Tuesday, April 27, 2021

On the Coffee Table: Gabrielle Hamilton

Title: Blood, Bones & Butter: The Inadvertant Education of a Reluctant Chef
Author: Gabrielle Hamilton

via Amazon

Gabrielle Hamilton is the chef/owner of Prune, a restaurant in New York City.  Blood, Bones & Butter is her memoir covering childhood to the professional success and personal struggles of middle age.  Her history is an undeniably colorful one.  Essentially abandoned when her parents divorced, she took to hard living quickly - snorted her first line of cocaine at age 13.  But what she lacked in personal discipline she more than made up for with a willingness to work hard.  She entered the restaurant business at about the same age and was hustling tables as a cocktail waitress in NYC by 16.  She found her way into catering which eventually led to her buying her own place, never having even worked the line in a restaurant kitchen before.  Along the way, there was college, a backpacking trip through Europe and an MFA in creative writing at Michigan.

Her restaurant is a successful one and it's impossible not to admire Hamilton and her uncompromising approach.  She writes beautifully.  The time in Ann Arbor paid off.  But I can't say I envy her.  There's a lesson in her story: life can be messy, even (especially?) for apparently successful people.  Her emotional life is disastrous.  As the book ends, her marriage is on the verge of falling apart and the warning signs have been evident from the beginning.  On top of everything else, she's a devoted mother and juggling work and family requires daily heroic effort.  I am confident in saying, it's more than I could handle myself.

Successful doesn't necessarily equal happy.

As such, the book, while well-written, is frequently difficult to read.  To her credit, Hamilton never paints herself as the victim, fully owning her contributions to her frustrations.  But still, for me it's a stressful read, like watching someone walk a tight rope over a deep ravine.  I would happily eat at Hamilton's table any time but as a friend, she would drive me nuts.


  1. Replies
    1. That's a good word for it. As I said, the quality of the writing is excellent.
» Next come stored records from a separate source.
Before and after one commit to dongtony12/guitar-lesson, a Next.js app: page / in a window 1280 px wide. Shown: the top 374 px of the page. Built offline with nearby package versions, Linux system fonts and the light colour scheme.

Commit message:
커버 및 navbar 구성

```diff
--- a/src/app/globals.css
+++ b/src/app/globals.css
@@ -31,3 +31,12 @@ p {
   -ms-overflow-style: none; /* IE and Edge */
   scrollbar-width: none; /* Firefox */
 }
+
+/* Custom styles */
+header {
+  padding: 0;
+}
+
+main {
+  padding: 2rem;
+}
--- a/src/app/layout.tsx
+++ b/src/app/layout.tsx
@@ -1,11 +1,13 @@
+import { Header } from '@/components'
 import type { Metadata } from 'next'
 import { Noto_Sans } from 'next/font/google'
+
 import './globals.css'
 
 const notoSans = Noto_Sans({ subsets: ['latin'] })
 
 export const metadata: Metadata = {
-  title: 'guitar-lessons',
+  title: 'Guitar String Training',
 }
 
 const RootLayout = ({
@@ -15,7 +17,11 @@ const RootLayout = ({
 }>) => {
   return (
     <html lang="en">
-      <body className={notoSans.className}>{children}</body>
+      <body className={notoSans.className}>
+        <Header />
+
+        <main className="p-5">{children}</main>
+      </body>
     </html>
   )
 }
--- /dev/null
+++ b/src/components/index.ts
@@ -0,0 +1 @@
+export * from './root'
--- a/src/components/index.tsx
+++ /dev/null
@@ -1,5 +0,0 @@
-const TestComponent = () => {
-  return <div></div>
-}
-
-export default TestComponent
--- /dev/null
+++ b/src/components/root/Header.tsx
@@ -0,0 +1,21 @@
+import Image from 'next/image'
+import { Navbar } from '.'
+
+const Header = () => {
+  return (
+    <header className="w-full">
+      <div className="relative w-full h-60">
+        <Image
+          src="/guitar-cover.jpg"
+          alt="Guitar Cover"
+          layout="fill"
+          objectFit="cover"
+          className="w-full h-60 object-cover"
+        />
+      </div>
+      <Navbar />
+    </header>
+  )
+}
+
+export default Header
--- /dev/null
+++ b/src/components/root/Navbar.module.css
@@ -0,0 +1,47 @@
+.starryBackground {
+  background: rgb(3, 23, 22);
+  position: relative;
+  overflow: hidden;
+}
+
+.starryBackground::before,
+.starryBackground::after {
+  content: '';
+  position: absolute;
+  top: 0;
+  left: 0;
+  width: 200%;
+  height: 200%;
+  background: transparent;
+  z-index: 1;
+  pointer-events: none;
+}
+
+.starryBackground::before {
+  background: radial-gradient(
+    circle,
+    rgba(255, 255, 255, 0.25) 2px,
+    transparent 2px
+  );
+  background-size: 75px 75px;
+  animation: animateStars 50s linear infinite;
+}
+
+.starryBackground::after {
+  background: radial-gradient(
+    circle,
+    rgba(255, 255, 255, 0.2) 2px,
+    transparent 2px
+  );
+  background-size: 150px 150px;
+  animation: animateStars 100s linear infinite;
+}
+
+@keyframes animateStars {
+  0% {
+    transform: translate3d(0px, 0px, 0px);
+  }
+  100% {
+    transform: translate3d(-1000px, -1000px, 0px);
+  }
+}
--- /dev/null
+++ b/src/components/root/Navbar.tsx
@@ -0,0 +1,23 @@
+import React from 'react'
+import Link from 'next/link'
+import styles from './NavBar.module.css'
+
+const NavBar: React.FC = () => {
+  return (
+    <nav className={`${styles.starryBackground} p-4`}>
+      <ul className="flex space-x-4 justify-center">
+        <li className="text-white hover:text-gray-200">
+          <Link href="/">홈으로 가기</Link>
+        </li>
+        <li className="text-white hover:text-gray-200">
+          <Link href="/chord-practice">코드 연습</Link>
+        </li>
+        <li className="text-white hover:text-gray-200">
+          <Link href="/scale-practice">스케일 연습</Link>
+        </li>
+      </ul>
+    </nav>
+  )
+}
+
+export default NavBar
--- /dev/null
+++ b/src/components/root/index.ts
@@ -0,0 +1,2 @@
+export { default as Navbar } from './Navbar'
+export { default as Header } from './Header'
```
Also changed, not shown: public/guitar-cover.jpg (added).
But sometimes, it's just too much.

  2. Actually, this sounds like a good (but difficult) read. After a little distance after my last Cormac McCarthy book, I would like to pick this book up.


    1. Indeed, I think you would enjoy it. It could pair well with Kitchen Confidential. I prefer Bourdain's sense of humor but the female perspective - not to mention, a more professionally successful perspective - on a similar story is fascinating.

  3. The book sounds interesting, but discomfiting.


    1. I guess I wish I found her more like-able. I definitely admire her. But on a personal level, I would find her stressful.